OKLAHOMA CITY (AP) _ The U.S. Supreme Court will not consider an appeal for a lighter sentence for a man who knew of a plot to bomb the federal building in Oklahoma City but didn't tell anyone.
The high court ruled on Oct. 15 that it would not take up Michael Fortier's complaint about his 12-year prison term.
In June, the 10th U.S. Circuit Court of Appeals voted 4-2 to deny Fortier's request for the full court to reconsider a decision that upheld the prison term. That 2-1 decision made in April was by a three-judge panel of the Denver court.
Fortier wanted to be let out of prison on time served. The Kingman, Ariz., resident was challenging only his sentence. He pleaded guilty in August 1995 and already has been in federal custody more than six years.

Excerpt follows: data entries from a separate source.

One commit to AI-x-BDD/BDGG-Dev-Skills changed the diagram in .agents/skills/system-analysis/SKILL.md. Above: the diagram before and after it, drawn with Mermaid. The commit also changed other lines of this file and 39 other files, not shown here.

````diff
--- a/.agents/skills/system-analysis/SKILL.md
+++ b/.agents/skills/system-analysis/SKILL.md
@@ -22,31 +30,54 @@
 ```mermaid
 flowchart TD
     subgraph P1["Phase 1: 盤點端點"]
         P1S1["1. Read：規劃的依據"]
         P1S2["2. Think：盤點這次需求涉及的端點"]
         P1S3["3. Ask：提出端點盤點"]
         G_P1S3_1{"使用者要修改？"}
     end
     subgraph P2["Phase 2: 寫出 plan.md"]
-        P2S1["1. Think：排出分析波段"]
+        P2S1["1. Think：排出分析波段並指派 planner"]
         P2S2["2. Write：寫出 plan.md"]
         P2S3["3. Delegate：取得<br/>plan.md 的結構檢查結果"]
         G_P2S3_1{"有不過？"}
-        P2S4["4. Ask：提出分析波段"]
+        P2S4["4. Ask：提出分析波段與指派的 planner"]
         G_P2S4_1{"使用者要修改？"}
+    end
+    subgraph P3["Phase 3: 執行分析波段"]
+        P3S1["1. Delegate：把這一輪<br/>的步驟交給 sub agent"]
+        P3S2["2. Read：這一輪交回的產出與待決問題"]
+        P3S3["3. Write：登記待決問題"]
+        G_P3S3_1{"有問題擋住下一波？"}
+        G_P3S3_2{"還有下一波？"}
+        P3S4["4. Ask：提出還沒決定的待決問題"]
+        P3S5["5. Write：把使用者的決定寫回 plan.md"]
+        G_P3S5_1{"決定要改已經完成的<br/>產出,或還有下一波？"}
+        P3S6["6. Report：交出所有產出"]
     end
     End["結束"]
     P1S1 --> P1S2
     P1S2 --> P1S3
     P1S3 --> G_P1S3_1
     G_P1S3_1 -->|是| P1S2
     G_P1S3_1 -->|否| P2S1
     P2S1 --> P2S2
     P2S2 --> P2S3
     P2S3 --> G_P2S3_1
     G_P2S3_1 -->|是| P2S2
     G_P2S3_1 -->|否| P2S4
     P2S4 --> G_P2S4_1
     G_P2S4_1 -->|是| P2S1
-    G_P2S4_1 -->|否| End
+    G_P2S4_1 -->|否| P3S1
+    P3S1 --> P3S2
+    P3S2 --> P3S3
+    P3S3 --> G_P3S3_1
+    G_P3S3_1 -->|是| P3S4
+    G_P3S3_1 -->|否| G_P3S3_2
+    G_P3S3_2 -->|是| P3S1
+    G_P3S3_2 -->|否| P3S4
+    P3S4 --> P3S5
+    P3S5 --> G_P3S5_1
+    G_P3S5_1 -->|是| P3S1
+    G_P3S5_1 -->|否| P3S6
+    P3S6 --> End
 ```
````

In his guilty plea, Fortier admitted that his friend, Timothy McVeigh, had told him about the bombing plot, but that he never warned anyone. Fortier also admitted helping McVeigh move and sell stolen guns and that he lied to FBI agents after the attack that killed 168 people.
The 32-year-old testified against McVeigh and co-conspirator Terry Nichols at their federal bombing trials in Denver.
McVeigh was convicted of murder and other counts and sentenced to death. He was executed June 11. Nichols, convicted of involuntary manslaughter and conspiracy, was sentenced to life in prison. He awaits trial in Oklahoma on murder counts.
Fortier was sentenced twice. The 10th Circuit decided the presiding judge had followed the wrong guidelines in sentencing him the first time.
At the resentencing, the judge imposed the same prison time _ 12 years _ but reduced the fine from $200,000 to $75,000.
Fortier's attorney argued to justices that U.S. District Judge G. Thomas Van Bebber was still too harsh.
``The bombing was simply not caused by Fortier's conduct,'' his attorney argued.